TASK TO CARRY OUT:
Please copy every line from the records below that contains the string "PrivacyPolicy".

'''

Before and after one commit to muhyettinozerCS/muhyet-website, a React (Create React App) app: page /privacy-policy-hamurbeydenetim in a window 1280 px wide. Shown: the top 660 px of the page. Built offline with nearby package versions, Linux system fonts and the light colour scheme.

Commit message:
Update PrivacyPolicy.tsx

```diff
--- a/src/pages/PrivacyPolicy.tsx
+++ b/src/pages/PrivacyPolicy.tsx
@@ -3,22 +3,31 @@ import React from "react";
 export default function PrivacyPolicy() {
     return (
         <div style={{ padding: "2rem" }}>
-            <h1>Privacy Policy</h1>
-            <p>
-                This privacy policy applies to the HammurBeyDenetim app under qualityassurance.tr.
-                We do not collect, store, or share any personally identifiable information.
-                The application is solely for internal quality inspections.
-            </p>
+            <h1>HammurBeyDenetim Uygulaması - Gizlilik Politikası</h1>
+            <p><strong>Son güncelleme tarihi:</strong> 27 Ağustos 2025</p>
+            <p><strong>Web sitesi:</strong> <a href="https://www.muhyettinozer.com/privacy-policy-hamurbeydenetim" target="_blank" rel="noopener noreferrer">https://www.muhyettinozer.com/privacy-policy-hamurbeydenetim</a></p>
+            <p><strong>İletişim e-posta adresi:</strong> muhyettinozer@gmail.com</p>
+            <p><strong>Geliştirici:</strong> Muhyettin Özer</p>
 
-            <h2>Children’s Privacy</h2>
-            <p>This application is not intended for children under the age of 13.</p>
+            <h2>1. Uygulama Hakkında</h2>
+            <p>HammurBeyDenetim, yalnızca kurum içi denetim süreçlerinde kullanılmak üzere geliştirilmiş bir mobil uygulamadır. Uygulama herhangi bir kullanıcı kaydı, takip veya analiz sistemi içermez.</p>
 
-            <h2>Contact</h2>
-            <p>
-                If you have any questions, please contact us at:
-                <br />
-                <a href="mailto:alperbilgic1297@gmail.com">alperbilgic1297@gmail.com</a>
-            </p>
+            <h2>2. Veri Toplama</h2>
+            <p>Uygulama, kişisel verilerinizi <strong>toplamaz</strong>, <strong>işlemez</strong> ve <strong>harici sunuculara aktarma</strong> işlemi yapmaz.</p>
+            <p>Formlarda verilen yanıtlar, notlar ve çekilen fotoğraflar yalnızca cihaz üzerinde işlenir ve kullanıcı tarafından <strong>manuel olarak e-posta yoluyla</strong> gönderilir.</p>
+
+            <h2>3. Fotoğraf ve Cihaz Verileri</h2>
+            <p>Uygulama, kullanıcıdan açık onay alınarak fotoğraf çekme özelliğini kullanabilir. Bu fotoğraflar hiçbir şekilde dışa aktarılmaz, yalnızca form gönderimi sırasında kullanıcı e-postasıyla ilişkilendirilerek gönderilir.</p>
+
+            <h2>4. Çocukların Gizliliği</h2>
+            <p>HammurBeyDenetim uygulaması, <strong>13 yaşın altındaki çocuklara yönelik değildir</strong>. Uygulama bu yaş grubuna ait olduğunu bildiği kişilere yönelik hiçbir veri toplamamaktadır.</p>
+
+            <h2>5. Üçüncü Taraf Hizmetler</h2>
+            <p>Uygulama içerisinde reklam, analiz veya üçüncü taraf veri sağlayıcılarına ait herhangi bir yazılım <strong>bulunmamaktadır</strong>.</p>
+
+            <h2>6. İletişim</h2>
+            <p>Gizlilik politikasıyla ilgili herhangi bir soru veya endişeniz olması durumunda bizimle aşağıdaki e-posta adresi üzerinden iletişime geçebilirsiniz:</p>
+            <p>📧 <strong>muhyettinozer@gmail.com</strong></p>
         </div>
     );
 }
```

'''
'''

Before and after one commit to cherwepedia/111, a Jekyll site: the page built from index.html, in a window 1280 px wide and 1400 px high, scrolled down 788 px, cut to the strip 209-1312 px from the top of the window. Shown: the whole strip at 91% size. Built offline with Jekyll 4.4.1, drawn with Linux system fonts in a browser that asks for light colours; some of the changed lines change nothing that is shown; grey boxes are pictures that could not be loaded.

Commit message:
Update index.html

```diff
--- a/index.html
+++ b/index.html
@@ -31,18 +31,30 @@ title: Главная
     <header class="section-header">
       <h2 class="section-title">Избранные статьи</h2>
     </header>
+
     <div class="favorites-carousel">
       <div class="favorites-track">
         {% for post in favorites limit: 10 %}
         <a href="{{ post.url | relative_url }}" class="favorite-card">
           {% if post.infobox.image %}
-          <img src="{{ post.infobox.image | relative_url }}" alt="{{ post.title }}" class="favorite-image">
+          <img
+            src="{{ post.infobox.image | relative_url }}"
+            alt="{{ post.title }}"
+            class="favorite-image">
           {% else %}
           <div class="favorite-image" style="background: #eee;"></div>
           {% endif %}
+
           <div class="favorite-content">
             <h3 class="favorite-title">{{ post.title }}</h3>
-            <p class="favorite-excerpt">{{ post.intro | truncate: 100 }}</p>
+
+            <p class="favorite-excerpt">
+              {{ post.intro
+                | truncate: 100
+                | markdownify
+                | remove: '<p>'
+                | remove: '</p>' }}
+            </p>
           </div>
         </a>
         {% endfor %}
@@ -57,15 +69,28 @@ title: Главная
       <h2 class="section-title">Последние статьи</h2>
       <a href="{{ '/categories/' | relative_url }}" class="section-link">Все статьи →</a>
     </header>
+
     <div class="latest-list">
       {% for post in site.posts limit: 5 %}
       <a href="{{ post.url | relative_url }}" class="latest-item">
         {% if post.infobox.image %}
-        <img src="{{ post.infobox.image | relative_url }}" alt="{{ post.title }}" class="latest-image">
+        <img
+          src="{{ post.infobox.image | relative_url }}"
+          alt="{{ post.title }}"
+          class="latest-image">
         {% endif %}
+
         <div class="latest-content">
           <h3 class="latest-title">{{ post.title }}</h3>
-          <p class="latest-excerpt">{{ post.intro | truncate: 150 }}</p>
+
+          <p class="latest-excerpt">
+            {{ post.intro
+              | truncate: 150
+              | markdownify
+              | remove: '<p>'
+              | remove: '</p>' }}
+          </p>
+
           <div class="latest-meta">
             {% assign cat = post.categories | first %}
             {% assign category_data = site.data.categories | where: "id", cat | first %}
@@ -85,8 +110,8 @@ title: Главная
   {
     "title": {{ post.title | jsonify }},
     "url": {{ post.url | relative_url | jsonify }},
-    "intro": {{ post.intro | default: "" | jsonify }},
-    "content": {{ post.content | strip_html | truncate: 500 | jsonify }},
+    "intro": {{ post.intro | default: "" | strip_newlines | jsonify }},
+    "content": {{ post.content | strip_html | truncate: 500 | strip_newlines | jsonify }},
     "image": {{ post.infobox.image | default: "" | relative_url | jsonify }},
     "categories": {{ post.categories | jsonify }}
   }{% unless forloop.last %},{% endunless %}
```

'''

RESPONSE AREA:
Update PrivacyPolicy.tsx
--- a/src/pages/PrivacyPolicy.tsx
+++ b/src/pages/PrivacyPolicy.tsx
 export default function PrivacyPolicy() {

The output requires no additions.